NFL Black Monday: Winners, Losers, and Everywhere in Between

Mike JonesCorrespondent IDecember 30, 2008

The annual tradition in the NFL of firing head coaches the day after the regular season concludes has come and gone. Among the three (so far) firings, two were expected: Romeo Crennel of the Cleveland Browns and Rob Marinelli of the now historic 0-16 Detroit Lions.

At the opposite end, a somewhat surprise took place as Eric Mangini of the New York Jets was fired by team owner Woody Johnson after an 8-3 start.

Now that the smoke has cleared, who were the winners and losers for black Monday?



Cleveland Browns

They've wanted to fire Romeo Crennel since about Week 10 in the regular season after a loss to the Denver Broncos dropped the team to a stellar 3-6 record. Despite their struggles, this team has the right ingredients to win.

They have a solid quarterback(s) in Brady Quinn and Derek Anderson. Kellen Winslow Jr. has been struck with injuries, but with the right system around him, could become a solid tight end. Jamal Lewis had his seventh career 1,000 yard rushing season, and don't forget, rushed for over 1,300 yards in 2007.

With a new coach also comes a new GM, as Phil Savage was also kicked to the curb. With Scott Pioli of the New England Patriots on the short list, this team could be a contender easily by next year with a few simple offseason moves.

The Browns' ownership is playing this smart. They are starting fresh with the two main positions and are truly seeking to position themselves as winners. Thus, so far they win.



Detroit Lions

Surprised? After a raising the bar for futility with the NFL's first 0-16 season, the Lions are off to a bad start. How? While firing Rob Marinelli was an automatic decision, the replacement for former GM Matt Millen was...well, confusing.

Rather than looking outside and choosing someone who had no prior affiliation with the organization, owner William Ford Sr. chose Martin Mayhew, the former assistant GM.

Already the Lions are taking on a piece of the last eight years of constant losing and out-right embarrassment. It doesn't make too much sense to promote an assistant GM who likely helped out in poor draft choices, coaching hires, and leadership choices.

How have other losing teams in the past fixed themselves? Bringing in outside help. The greatest example is the Miami Dolphins. The Dolphins' leadership sought help from Bill Parcells, and now, they're in the playoffs.

What's next for the Lions? Hiring mainstream coordinator from the NFL and possibly making some serious offseason moves to bring in experienced players, especially a quarterback.


In the middle

New York Jets

After an 8-3 start, everyone was sure Eric Mangini was safe for quite some time as head coach. A late season struggle and inability to adjust towards Brett Favre's aging shoulder ultimately did him in.

But was it the right decision?

Maybe, but probably not.
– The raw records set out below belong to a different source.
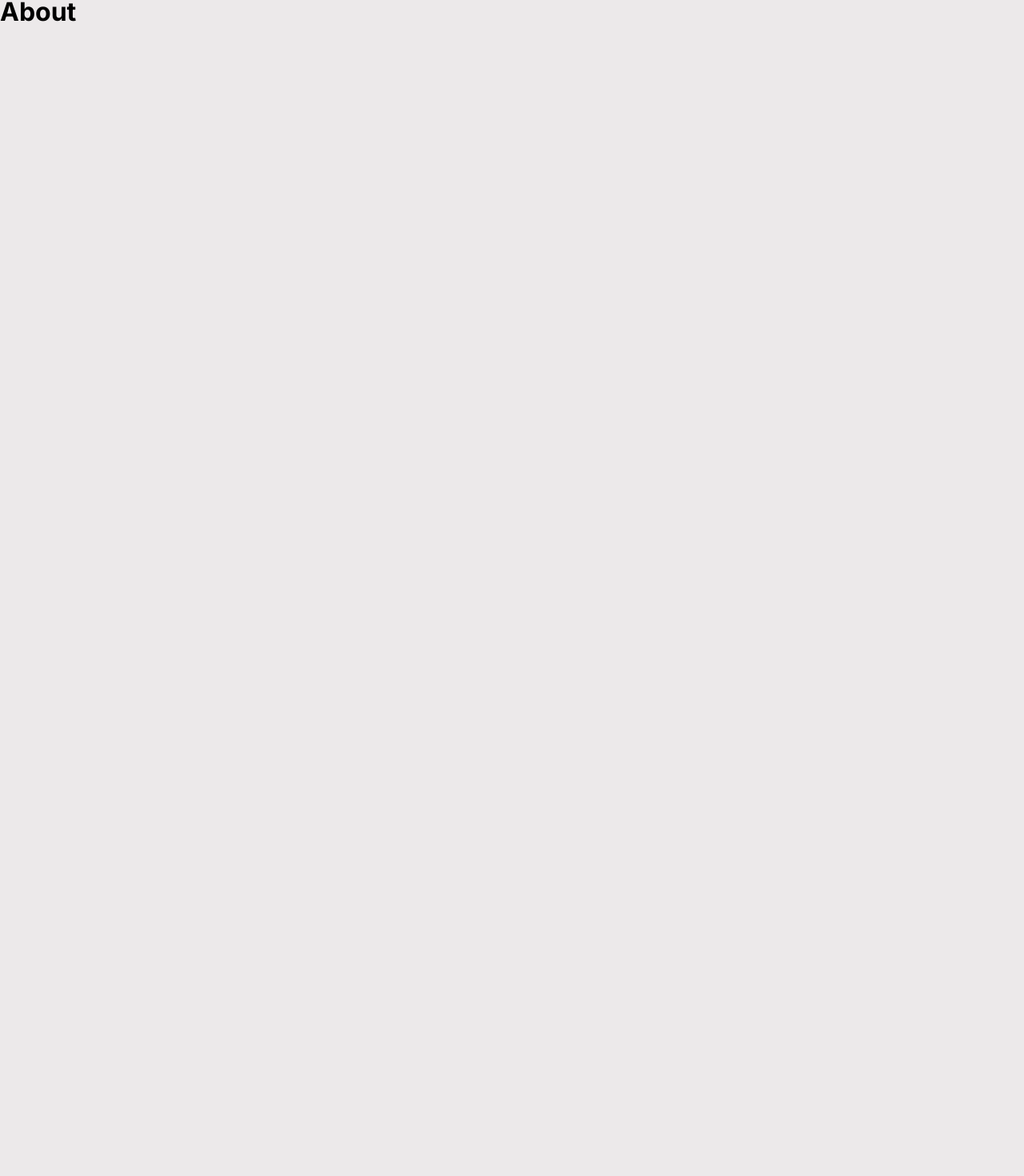
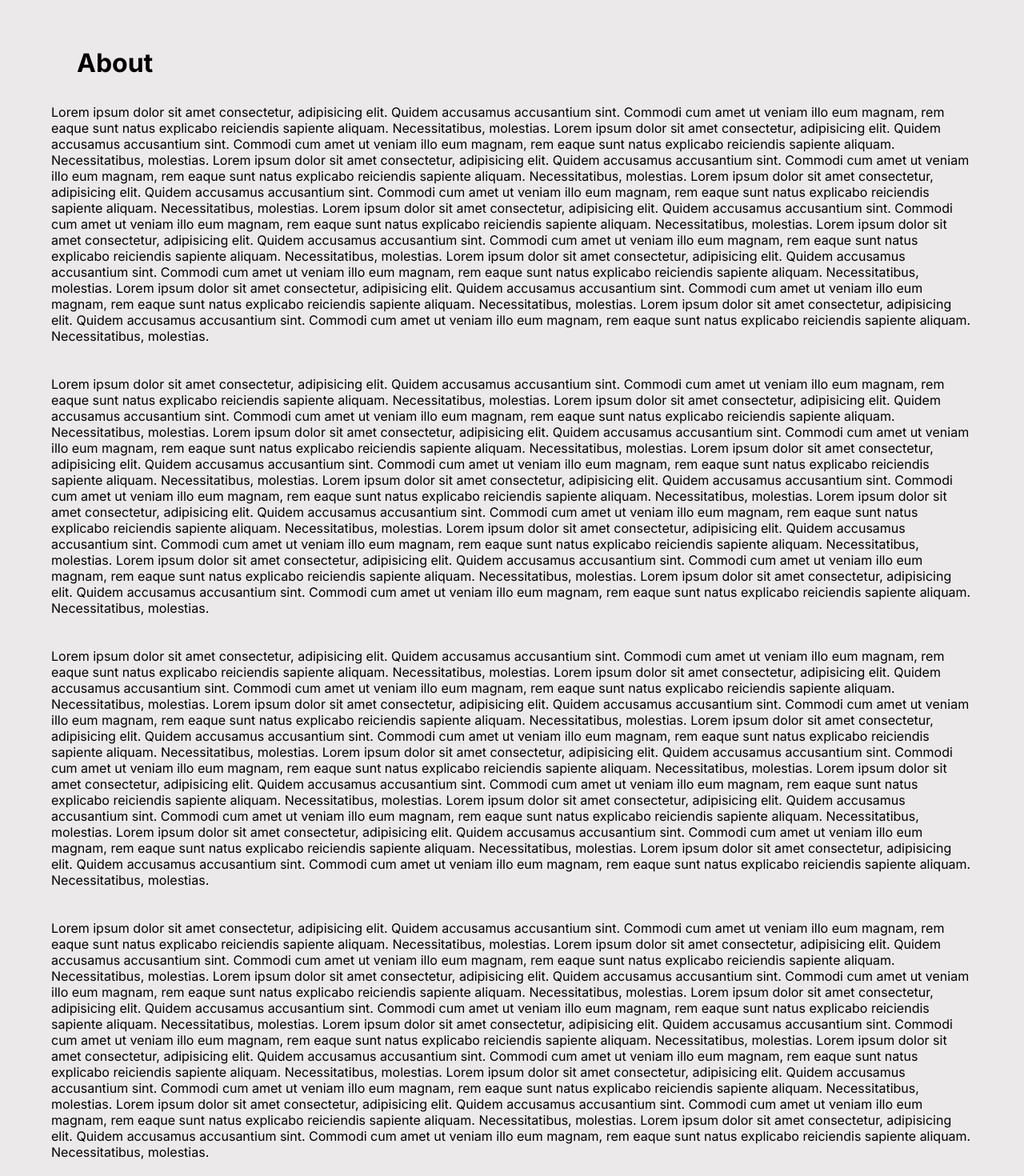
Before and after one commit to JayCodeGitHub/Clothify-Archive, a Next.js app: page /about in a window 1280 px wide. Shown: the part 133-1603 px from the top of the page at 80% size. Before the commit the page ends 800 px from the top, so only its background shows below. Built offline with nearby package versions, Linux system fonts and the light colour scheme.

Commit message:
Styled About Page Layout

```diff
--- a/src/components/navbar/navbar.tsx
+++ b/src/components/navbar/navbar.tsx
@@ -26,9 +26,9 @@ export default function NavBar() {
             viewBox="0 0 24 24"
             fill="none"
             stroke="#000000"
-            stroke-width="2"
-            stroke-linecap="round"
-            stroke-linejoin="round"
+            strokeWidth="2"
+            strokeLinecap="round"
+            strokeLinejoin="round"
           >
             <path d="M6 2L3 6v14c0 1.1.9 2 2 2h14a2 2 0 0 0 2-2V6l-3-4H6zM3.8 6h16.4M16 10a4 4 0 1 1-8 0" />
           </svg>
--- a/src/pages/about.tsx
+++ b/src/pages/about.tsx
@@ -1,7 +1,147 @@
+import { Wrapper, Header } from "@/styles/pages/about.styles";
+
 export default function AboutPage() {
   return (
-    <main>
-      <h1>About</h1>
-    </main>
+    <Wrapper>
+      <Header>
+        <h1>About</h1>
+      </Header>
+      <p>
+        Lorem ipsum dolor sit amet consectetur, adipisicing elit. Quidem
+        accusamus accusantium sint. Commodi cum amet ut veniam illo eum magnam,
+        rem eaque sunt natus explicabo reiciendis sapiente aliquam.
+        Necessitatibus, molestias. Lorem ipsum dolor sit amet consectetur,
+        adipisicing elit. Quidem accusamus accusantium sint. Commodi cum amet ut
+        veniam illo eum magnam, rem eaque sunt natus explicabo reiciendis
+        sapiente aliquam. Necessitatibus, molestias. Lorem ipsum dolor sit amet
+        consectetur, adipisicing elit. Quidem accusamus accusantium sint.
+        Commodi cum amet ut veniam illo eum magnam, rem eaque sunt natus
+        explicabo reiciendis sapiente aliquam. Necessitatibus, molestias. Lorem
+        ipsum dolor sit amet consectetur, adipisicing elit. Quidem accusamus
+        accusantium sint. Commodi cum amet ut veniam illo eum magnam, rem eaque
+        sunt natus explicabo reiciendis sapiente aliquam. Necessitatibus,
+        molestias. Lorem ipsum dolor sit amet consectetur, adipisicing elit.
+        Quidem accusamus accusantium sint. Commodi cum amet ut veniam illo eum
+        magnam, rem eaque sunt natus explicabo reiciendis sapiente aliquam.
+        Necessitatibus, molestias. Lorem ipsum dolor sit amet consectetur,
+        adipisicing elit. Quidem accusamus accusantium sint. Commodi cum amet ut
+        veniam illo eum magnam, rem eaque sunt natus explicabo reiciendis
+        sapiente aliquam. Necessitatibus, molestias. Lorem ipsum dolor sit amet
+        consectetur, adipisicing elit. Quidem accusamus accusantium sint.
+        Commodi cum amet ut veniam illo eum magnam, rem eaque sunt natus
+        explicabo reiciendis sapiente aliquam. Necessitatibus, molestias. Lorem
+        ipsum dolor sit amet consectetur, adipisicing elit. Quidem accusamus
+        accusantium sint. Commodi cum amet ut veniam illo eum magnam, rem eaque
+        sunt natus explicabo reiciendis sapiente aliquam. Necessitatibus,
+        molestias. Lorem ipsum dolor sit amet consectetur, adipisicing elit.
+        Quidem accusamus accusantium sint. Commodi cum amet ut veniam illo eum
+        magnam, rem eaque sunt natus explicabo reiciendis sapiente aliquam.
+        Necessitatibus, molestias.
+      </p>
+      <br />
+      <br />
+      <p>
+        Lorem ipsum dolor sit amet consectetur, adipisicing elit. Quidem
+        accusamus accusantium sint. Commodi cum amet ut veniam illo eum magnam,
+        rem eaque sunt natus explicabo reiciendis sapiente aliquam.
+        Necessitatibus, molestias. Lorem ipsum dolor sit amet consectetur,
+        adipisicing elit. Quidem accusamus accusantium sint. Commodi cum amet ut
+        veniam illo eum magnam, rem eaque sunt natus explicabo reiciendis
+        sapiente aliquam. Necessitatibus, molestias. Lorem ipsum dolor sit amet
+        consectetur, adipisicing elit. Quidem accusamus accusantium sint.
+        Commodi cum amet ut veniam illo eum magnam, rem eaque sunt natus
+        explicabo reiciendis sapiente aliquam. Necessitatibus, molestias. Lorem
+        ipsum dolor sit amet consectetur, adipisicing elit. Quidem accusamus
+        accusantium sint. Commodi cum amet ut veniam illo eum magnam, rem eaque
+        sunt natus explicabo reiciendis sapiente aliquam. Necessitatibus,
+        molestias. Lorem ipsum dolor sit amet consectetur, adipisicing elit.
+        Quidem accusamus accusantium sint. Commodi cum amet ut veniam illo eum
+        magnam, rem eaque sunt natus explicabo reiciendis sapiente aliquam.
+        Necessitatibus, molestias. Lorem ipsum dolor sit amet consectetur,
+        adipisicing elit. Quidem accusamus accusantium sint. Commodi cum amet ut
+        veniam illo eum magnam, rem eaque sunt natus explicabo reiciendis
+        sapiente aliquam. Necessitatibus, molestias. Lorem ipsum dolor sit amet
+        consectetur, adipisicing elit. Quidem accusamus accusantium sint.
+        Commodi cum amet ut veniam illo eum magnam, rem eaque sunt natus
+        explicabo reiciendis sapiente aliquam. Necessitatibus, molestias. Lorem
+        ipsum dolor sit amet consectetur, adipisicing elit. Quidem accusamus
+        accusantium sint. Commodi cum amet ut veniam illo eum magnam, rem eaque
+        sunt natus explicabo reiciendis sapiente aliquam. Necessitatibus,
+        molestias. Lorem ipsum dolor sit amet consectetur, adipisicing elit.
+        Quidem accusamus accusantium sint. Commodi cum amet ut veniam illo eum
+        magnam, rem eaque sunt natus explicabo reiciendis sapiente aliquam.
+        Necessitatibus, molestias.
+      </p>
+      <br />
+      <br />
+      <p>
+        Lorem ipsum dolor sit amet consectetur, adipisicing elit. Quidem
+        accusamus accusantium sint. Commodi cum amet ut veniam illo eum magnam,
+        rem eaque sunt natus explicabo reiciendis sapiente aliquam.
+        Necessitatibus, molestias. Lorem ipsum dolor sit amet consectetur,
+        adipisicing elit. Quidem accusamus accusantium sint. Commodi cum amet ut
+        veniam illo eum magnam, rem eaque sunt natus explicabo reiciendis
+        sapiente aliquam. Necessitatibus, molestias. Lorem ipsum dolor sit amet
+        consectetur, adipisicing elit. Quidem accusamus accusantium sint.
+        Commodi cum amet ut veniam illo eum magnam, rem eaque sunt natus
+        explicabo reiciendis sapiente aliquam. Necessitatibus, molestias. Lorem
+        ipsum dolor sit amet consectetur, adipisicing elit. Quidem accusamus
+        accusantium sint. Commodi cum amet ut veniam illo eum magnam, rem eaque
+        sunt natus explicabo reiciendis sapiente aliquam. Necessitatibus,
+        molestias. Lorem ipsum dolor sit amet consectetur, adipisicing elit.
+        Quidem accusamus accusantium sint. Commodi cum amet ut veniam illo eum
+        magnam, rem eaque sunt natus explicabo reiciendis sapiente aliquam.
+        Necessitatibus, molestias. Lorem ipsum dolor sit amet consectetur,
+        adipisicing elit. Quidem accusamus accusantium sint. Commodi cum amet ut
+        veniam illo eum magnam, rem eaque sunt natus explicabo reiciendis
+        sapiente aliquam. Necessitatibus, molestias. Lorem ipsum dolor sit amet
+        consectetur, adipisicing elit. Quidem accusamus accusantium sint.
+        Commodi cum amet ut veniam illo eum magnam, rem eaque sunt natus
+        explicabo reiciendis sapiente aliquam. Necessitatibus, molestias. Lorem
+        ipsum dolor sit amet consectetur, adipisicing elit. Quidem accusamus
+        accusantium sint. Commodi cum amet ut veniam illo eum magnam, rem eaque
+        sunt natus explicabo reiciendis sapiente aliquam. Necessitatibus,
+        molestias. Lorem ipsum dolor sit amet consectetur, adipisicing elit.
+        Quidem accusamus accusantium sint. Commodi cum amet ut veniam illo eum
+        magnam, rem eaque sunt natus explicabo reiciendis sapiente aliquam.
+        Necessitatibus, molestias.
+      </p>
+      <br />
+      <br />
+      <p>
+        Lorem ipsum dolor sit amet consectetur, adipisicing elit. Quidem
+        accusamus accusantium sint. Commodi cum amet ut veniam illo eum magnam,
+        rem eaque sunt natus explicabo reiciendis sapiente aliquam.
+        Necessitatibus, molestias. Lorem ipsum dolor sit amet consectetur,
+        adipisicing elit. Quidem accusamus accusantium sint. Commodi cum amet ut
+        veniam illo eum magnam, rem eaque sunt natus explicabo reiciendis
+        sapiente aliquam. Necessitatibus, molestias. Lorem ipsum dolor sit amet
+        consectetur, adipisicing elit. Quidem accusamus accusantium sint.
+        Commodi cum amet ut veniam illo eum magnam, rem eaque sunt natus
+        explicabo reiciendis sapiente aliquam. Necessitatibus, molestias. Lorem
+        ipsum dolor sit amet consectetur, adipisicing elit. Quidem accusamus
+        accusantium sint. Commodi cum amet ut veniam illo eum magnam, rem eaque
+        sunt natus explicabo reiciendis sapiente aliquam. Necessitatibus,
+        molestias. Lorem ipsum dolor sit amet consectetur, adipisicing elit.
+        Quidem accusamus accusantium sint. Commodi cum amet ut veniam illo eum
+        magnam, rem eaque sunt natus explicabo reiciendis sapiente aliquam.
+        Necessitatibus, molestias. Lorem ipsum dolor sit amet consectetur,
+        adipisicing elit. Quidem accusamus accusantium sint. Commodi cum amet ut
+        veniam illo eum magnam, rem eaque sunt natus explicabo reiciendis
+        sapiente aliquam. Necessitatibus, molestias. Lorem ipsum dolor sit amet
+        consectetur, adipisicing elit. Quidem accusamus accusantium sint.
+        Commodi cum amet ut veniam illo eum magnam, rem eaque sunt natus
+        explicabo reiciendis sapiente aliquam. Necessitatibus, molestias. Lorem
+        ipsum dolor sit amet consectetur, adipisicing elit. Quidem accusamus
+        accusantium sint. Commodi cum amet ut veniam illo eum magnam, rem eaque
+        sunt natus explicabo reiciendis sapiente aliquam. Necessitatibus,
+        molestias. Lorem ipsum dolor sit amet consectetur, adipisicing elit.
+        Quidem accusamus accusantium sint. Commodi cum amet ut veniam illo eum
+        magnam, rem eaque sunt natus explicabo reiciendis sapiente aliquam.
+        Necessitatibus, molestias.
+      </p>
+      <br />
+      <br />
+    </Wrapper>
   );
 }
--- a/src/pages/index.tsx
+++ b/src/pages/index.tsx
@@ -1,4 +1,4 @@
-import { Wrapper } from "@/styles/pages/homepage.styles";
+import { Wrapper } from "@/styles/pages/home.styles";
 import StoreItem from "@/components/storeItem/storeItem";
 
 export default function HomePage() {
--- /dev/null
+++ b/src/styles/pages/about.styles.ts
@@ -0,0 +1,10 @@
+import styled from 'styled-components'
+
+export const Wrapper = styled.main`
+    width: 100%;
+    padding: 2rem 5%;
+`
+
+export const Header = styled.header`
+    padding: 2rem;
+`
```
Also changed, not shown: src/styles/pages/home.styles.ts (renamed from src/styles/pages/homepage.styles.ts).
Mangini clearly had a firm grasp on the team and many players appeared to buy into his tough coaching style. The only sour point was Brett Favre, as his shoulder simply gave out. Whether the coaching staff failed to notice this or Favre told them to make nothing of it, something never quite clicked.

The firing of Mangini may come back to bite the Jets, but it may not. Tom Coughlin once upon a time had a tough coaching style with a struggling QB. What happened? He relaxed a little, went back to running game and before he knew it, had a Super Bowl ring.

Mangini could have taken a page from Coughlin's book and pursued the same, with or without Brett Favre by simply going back to the running game for 2009. But would Favre have bought into the system? Leon Washington and Thomas Jones are great players who weren't used enough in the previous system.

Woody Johnson made a painful selection, although I think he too had some reservations about letting Mangini go. Whomever the Jets pick up as coach, he will inherit a pretty good team that can contend.

But will the new coach be as tough as Mangini? Unlikely. Will the new coach have as much knowledge about the AFC East as Mangini? Also unlikely. But will the new coach bring the Jets back deep into the playoffs? Most likely. 

2009 will be interesting for these teams and certainly, many others.